Nine small populations have been found in New South Wales; so you might presume it is in a better state than hardeniana.
Not a bit of it; here re-sprouting appears to have got out of hand.
"When we went to look at those populations and analyse them using DNA techniques, what we found was that every single population is one individual," recounts Dr Rossetto.
"Because, like Eidothea, it doesn't self-pollinate, all those populations - except for one, where there are two individuals - are sterile. So because of the success of this re-sprouting habit, this species has cornered itself in an evolutionary impasse."
So it is heading for extinction?
"It is not in a very practical position, let's put it this way!"
Effects if size
Two trees, then, each able to re-sprout and to prevent self-pollination; but it is williamsianus with its apparently larger population size which is in trouble, while the tiny colony of hardeniana looks set to cope much better.

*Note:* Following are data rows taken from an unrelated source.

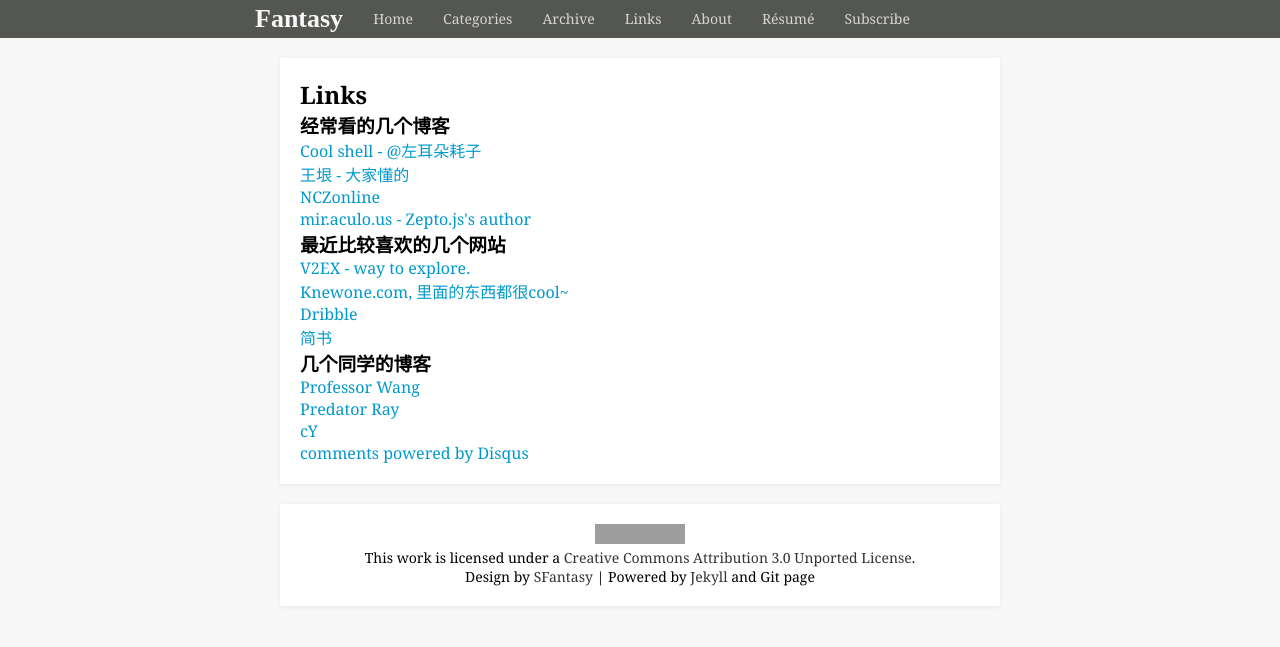
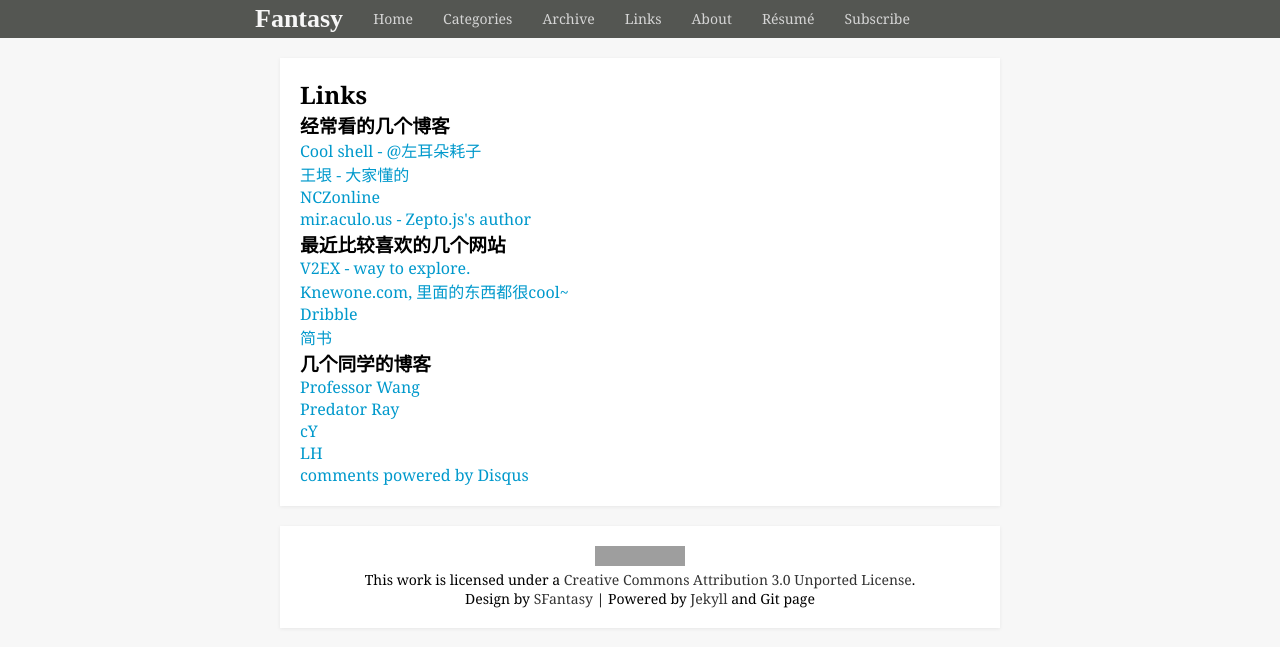
Before and after one commit to SFantasy/blog, a Jekyll site: the page built from links.html, in a window 1280 px wide. Shown: the top 647 px of the page. Built offline with Jekyll 4.4.1, drawn with Linux system fonts in a browser that asks for light colours; Markdown is read by kramdown in place of the engine named in the settings; comment, search, counter and statistics services are not loaded; grey boxes are pictures that could not be loaded.

Commit message:
add the blog link of LH

```diff
--- a/links.html
+++ b/links.html
@@ -45,5 +45,8 @@ comments: true
 	<li>
 	  <a href="http://www.cynotsb.cn/">cY</a>
 	</li>
+  <li>
+    <a href="http://lhldyf.com">LH</a>
+  </li>
   </ul>
 </section>
```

"Sometimes there is this rationale - like 'we'll save the big area and get rid of the small area' - it's not as simple as that, and we have lots of examples where the small population has more diversity than the big population," says Maurizio Rossetto.

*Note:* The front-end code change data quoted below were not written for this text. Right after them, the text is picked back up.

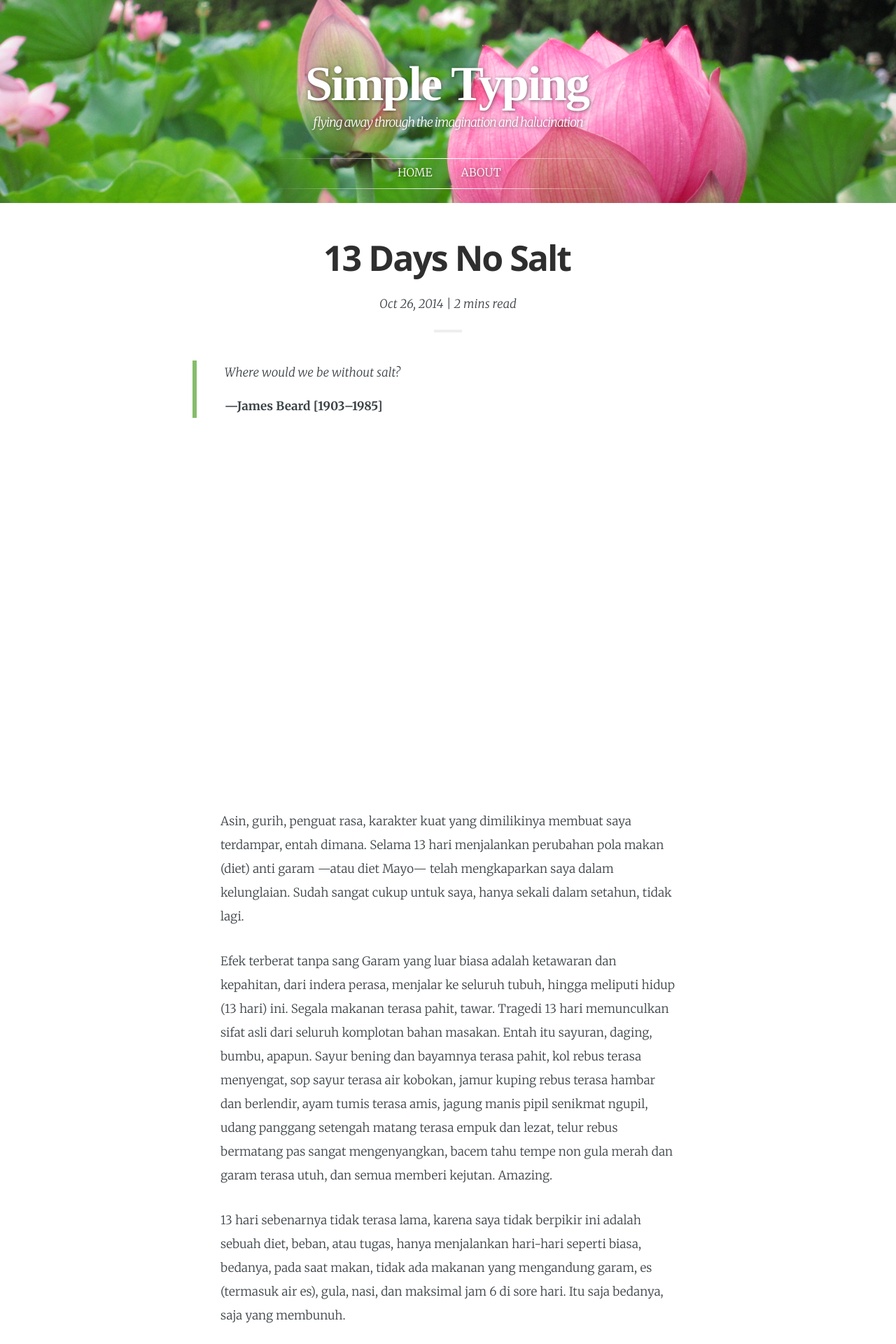
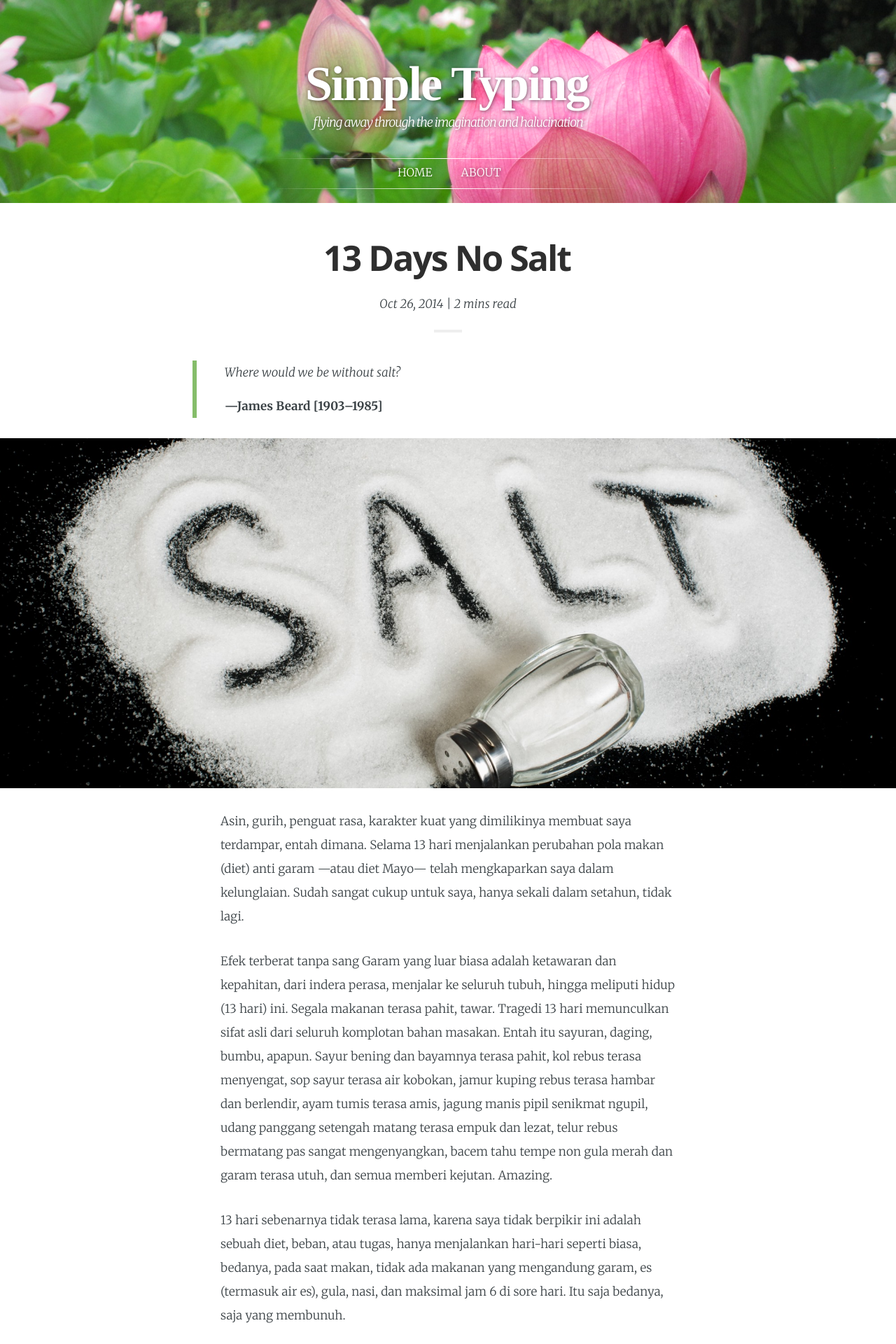
Before and after one commit to igmerwina/igmerwina.github.io, a Jekyll site: the page built from _posts/2014-10-26-13-Days-No-Salt.md, in a window 1280 px wide. Shown: the top 1920 px of the page at 70% size. Built offline with Jekyll 4.4.1, drawn with Linux system fonts in a browser that asks for light colours; some web fonts are replaced.

Commit message:
Updated 2014-10-26-13-Days-No-Salt.md

```diff
--- a/_posts/2014-10-26-13-Days-No-Salt.md
+++ b/_posts/2014-10-26-13-Days-No-Salt.md
@@ -11,7 +11,7 @@ published: true
 >
 ><cite>—James Beard [1903–1985]</cite>
 
-<div class="bg-scroll" style="background-image:/media/img/2014-10-26-13-Days-No-Salt_1.jpeg"></div>
+<div class="bg-scroll" style="background-image: url('{{ "/media/img/2014-10-26-13-Days-No-Salt_1.jpeg" | absolute_url }}')"></div>
 
 Asin, gurih, penguat rasa, karakter kuat yang dimilikinya membuat saya terdampar, entah dimana. Selama 13 hari menjalankan perubahan pola makan (diet) anti garam —atau diet Mayo— telah mengkaparkan saya dalam kelunglaian. Sudah sangat cukup untuk saya, hanya sekali dalam setahun, tidak lagi.
 
```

"You need to have better understanding; and if you have sufficient data from a sufficient number of species, that will help us to make some true generalisations."
Taken far enough, could detailed investigations including fieldwork and genetic analysis produce a kind of rulebook - a definitive list of the traits which make a given species more or less likely to survive a period of sustained stress, as the human race and its six billion members are now creating?
"I think it's not impossible," Rossetto says.
Until that happens, what conclusions would Corey Bradshaw draw from his overview? Are there any traits which place species in greater or less danger?
"If you think about it, nothing really evolves to go extinct," he comments, "it's anti-life, anti-Darwinian, it makes no sense.
"What does make sense is if, suddenly, a novel mortality source comes along, acting on a scale which is much less than the lifetime of an individual; then you're getting into a problem."
And here may be a clue; because in the animal kingdom, the lifetime of an individual tends to parallel body size.
"If your body size is large, chances are you're not going to be able to adapt to novel mortality sources.
"If I were going to predict whether an elephant or a mouse would go extinct, I would say an elephant most likely, because it's not going to be able to adapt to the changes we're making to the planet."
What does all of this prove? Basically, that extinction is a complex business - size, at least in terms of a population, is far from everything.
And allocating valuable conservation resources is best done from a position of knowledge.